It is discovered that only sixteen percent of users tested who regularly surf the web for information actually read every word of an article. A whooping seventy nine percent just scan it. All they do is choose among the many words in front of them and pick out the relevant words, phrases or sentences.
But, there is an exception though. In the same test, it was also discovered that articles that enjoyed a more than one hundred percent usability rating were articles that were concisely written, well-researched and objectively presented.
For articles that were average in content and form, this is where text scanning is definitely usable. Articles such as these would be easier to scan via keywords that are highlighted or in a different color or typeface.
What would it take then for an article to be easily readable enough at the same time be considered important? The following are basic tips to apply to a written article and to make it appear clear and comprehensible.
Make sure to use sub-headings that are meaningful. Take note that these sub-headings need to be more contextual than cute or clever. Though making it cute is nice, a sub-heading that is more applicable and apt for the article's topic is a more superior and enjoyable read than one who is striving only for cuteness.
Bullets that are made out into a list are an easier read than a lengthy list of paragraphs. It makes the article readable as it is straight to the point. Bullets should be short and snappy and must deliver the real deal. Not winding statements that really do not go anywhere.
A paragraph per idea
Users of the web are a very harsh bunch. They want a good read, a good article, and they want one fast and they want one good. So a paragraph that contains more than one idea will more likely cause their eyes to glaze over and intentionally skip these ideas especially if they find the first few words, phrases and sentence in the paragraph as not worthy of their attention.

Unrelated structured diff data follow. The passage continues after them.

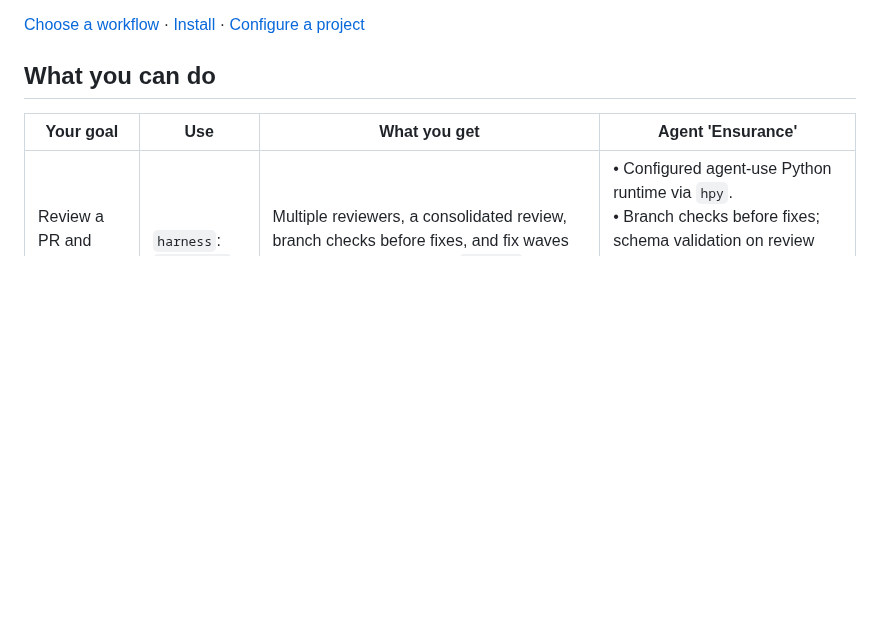
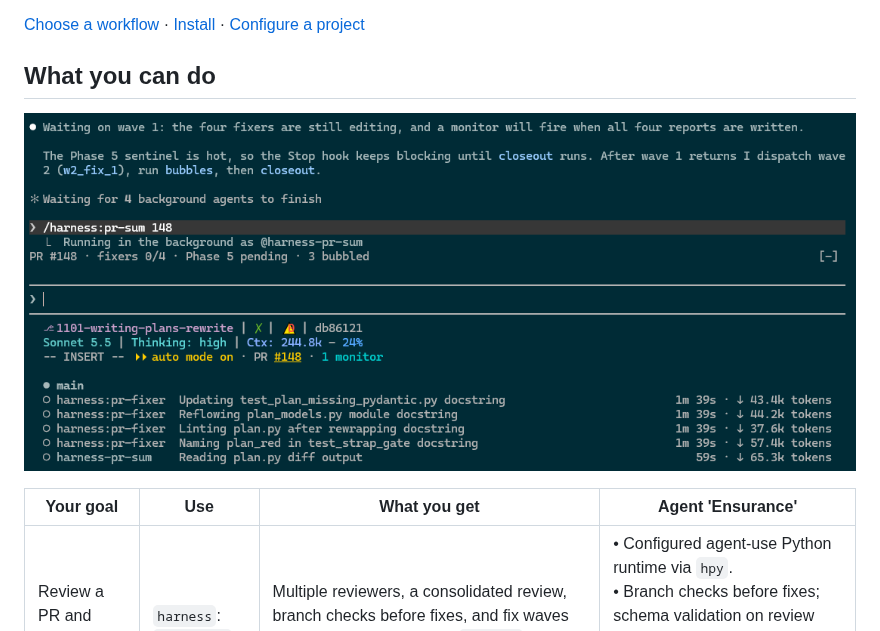
Before and after one commit to t968rs/operator-straps, a Markdown page: README.md, the part around the change. Rendered like a GitHub page; pictures changed too: img/pr-review-banner.png (added); blank space fills up the shorter version.

Commit message:
Docs(plan): add the plan-models design spec, README banner and review artifacts
The design spec for the model-first ActionPlan, the banner the README now shows, and the PR review records for the branch.
  - docs/superpowers/specs/2026-10-29-plan-models-design.md: new; design of the plan models, generated schema and authoring API
  - README.md: embed img/pr-review-banner.png above the capability table
  - img/pr-review-banner.png: new; README banner image
  - docs/PR_REVIEWS/0148_1101_writing_plans_rewrite.json: new; review of this branch
  - docs/_harness/pr_review_agent_usage.jsonl, pr_review_invocation_test_matrix.jsonl: append the review run records

Branch: `1101-writing-plans-rewrite`

```diff
--- a/README.md
+++ b/README.md
@@ -11,6 +11,8 @@ to track review progress, keep Git state visible, preserve context through compa
 [Choose a workflow](#what-you-can-do) · [Install](#install) · [Configure a project](#configure-a-project)
 
 ## What you can do
+
+![pr-review-banner.png](img/pr-review-banner.png)
 
 | Your goal | Use | What you get | Agent 'Ensurance' |
 |---|---|---|---|
```
Also changed, not shown: 4 other files.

Being credible is incredible
Credibility is the key ingredient for making an article stand out among the hundreds and thousands that proliferate over the internet. Since the web is a free for all medium, the source of information for a specific article maybe unclear at times making it sometimes a bit difficult to trust.

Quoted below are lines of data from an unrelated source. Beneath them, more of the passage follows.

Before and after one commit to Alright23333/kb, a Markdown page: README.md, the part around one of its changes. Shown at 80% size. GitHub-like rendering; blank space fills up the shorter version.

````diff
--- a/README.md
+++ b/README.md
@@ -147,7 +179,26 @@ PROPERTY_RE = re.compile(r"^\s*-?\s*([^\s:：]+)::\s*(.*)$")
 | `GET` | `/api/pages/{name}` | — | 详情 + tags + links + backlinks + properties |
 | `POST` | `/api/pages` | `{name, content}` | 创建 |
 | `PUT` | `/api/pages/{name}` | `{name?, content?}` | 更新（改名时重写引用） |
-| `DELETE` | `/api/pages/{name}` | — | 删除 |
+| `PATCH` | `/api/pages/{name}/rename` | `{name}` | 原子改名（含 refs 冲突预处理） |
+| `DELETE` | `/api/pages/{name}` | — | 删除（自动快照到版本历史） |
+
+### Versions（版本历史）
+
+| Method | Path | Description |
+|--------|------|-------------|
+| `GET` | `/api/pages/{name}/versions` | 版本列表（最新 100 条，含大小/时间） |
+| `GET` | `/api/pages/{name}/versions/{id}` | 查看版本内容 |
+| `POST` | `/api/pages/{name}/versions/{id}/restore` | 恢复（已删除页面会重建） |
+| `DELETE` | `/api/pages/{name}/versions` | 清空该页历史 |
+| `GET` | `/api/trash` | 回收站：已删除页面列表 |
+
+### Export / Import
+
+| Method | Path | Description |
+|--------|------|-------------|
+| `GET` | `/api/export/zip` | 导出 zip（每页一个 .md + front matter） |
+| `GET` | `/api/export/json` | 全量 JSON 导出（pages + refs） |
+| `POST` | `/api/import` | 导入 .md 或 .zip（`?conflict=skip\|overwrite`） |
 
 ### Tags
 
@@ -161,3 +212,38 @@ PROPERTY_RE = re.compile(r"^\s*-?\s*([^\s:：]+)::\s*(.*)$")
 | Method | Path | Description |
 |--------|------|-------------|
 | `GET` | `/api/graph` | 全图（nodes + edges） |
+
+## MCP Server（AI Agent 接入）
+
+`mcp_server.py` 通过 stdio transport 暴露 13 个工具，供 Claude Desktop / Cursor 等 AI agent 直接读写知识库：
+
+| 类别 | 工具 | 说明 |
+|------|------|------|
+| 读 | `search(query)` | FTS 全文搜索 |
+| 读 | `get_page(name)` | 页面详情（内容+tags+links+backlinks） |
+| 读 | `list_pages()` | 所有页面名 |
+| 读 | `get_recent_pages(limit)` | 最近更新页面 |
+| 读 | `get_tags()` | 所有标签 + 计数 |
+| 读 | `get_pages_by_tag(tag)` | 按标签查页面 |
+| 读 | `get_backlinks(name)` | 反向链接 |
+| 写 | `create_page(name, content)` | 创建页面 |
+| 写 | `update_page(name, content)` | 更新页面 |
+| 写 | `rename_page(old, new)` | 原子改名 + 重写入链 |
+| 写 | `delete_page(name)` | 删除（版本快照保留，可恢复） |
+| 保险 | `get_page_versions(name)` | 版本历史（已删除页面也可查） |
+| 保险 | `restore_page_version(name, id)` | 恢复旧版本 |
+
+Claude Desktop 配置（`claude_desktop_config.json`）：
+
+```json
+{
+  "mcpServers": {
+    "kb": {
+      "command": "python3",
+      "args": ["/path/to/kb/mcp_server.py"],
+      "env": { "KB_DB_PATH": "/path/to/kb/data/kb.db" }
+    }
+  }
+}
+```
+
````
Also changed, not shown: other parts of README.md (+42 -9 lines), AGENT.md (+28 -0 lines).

However, there are ways to increase the credibility of a given article. One of the many ways is through graphics that are of good quality. Another way is through the creation of outbound links in hypertext. Through this method, a user is able to connect to a link of another similarly related article thereby giving to users the impression that the article's author did good homework is not clearly afraid to show other users similarly themed sites.
Boast it not
Writing that promotes and exaggerates a certain product, information or subject and putting out claims that such a product is, ?the best thing ever? is very prevalent on the internet.
However, such articles do very little in the
user's perception as they process that this detail is a mere overstatement if not embellishment.
The best way to do it
According to a test conducted in measuring the usability of articles submitted to sites, it has been discovered that articles which were written in a succinct manner, had features and key words that are easily scannable as well as a style that is objective enjoyed a whooping one hundred and twenty four percent user rating compared to articles that were promotional in style (those who exaggerate). This type of articles have a usability rating of zero percent. Meanwhile, articles that were just concise had a fifty eight percent of user rating. Articles that were strictly objective had a twenty seven percent of user rating.
In summary, the more credibly valid an article is the greater and higher the probability that users will be more attracted to it, as well as the site that carries it.
Mary Murtha has BLS and M. Div degrees majoring in biblical studies and ethics. She is an accredited author and publisher who started in the IM business in 1998 and started back up in Feb 2005. Her main passion is content and its availability. She has 18 sites that are specific niches, but her main web site is The content Corner, an Article Distribution Center that recently opened at: http://www.thecontentcorner.com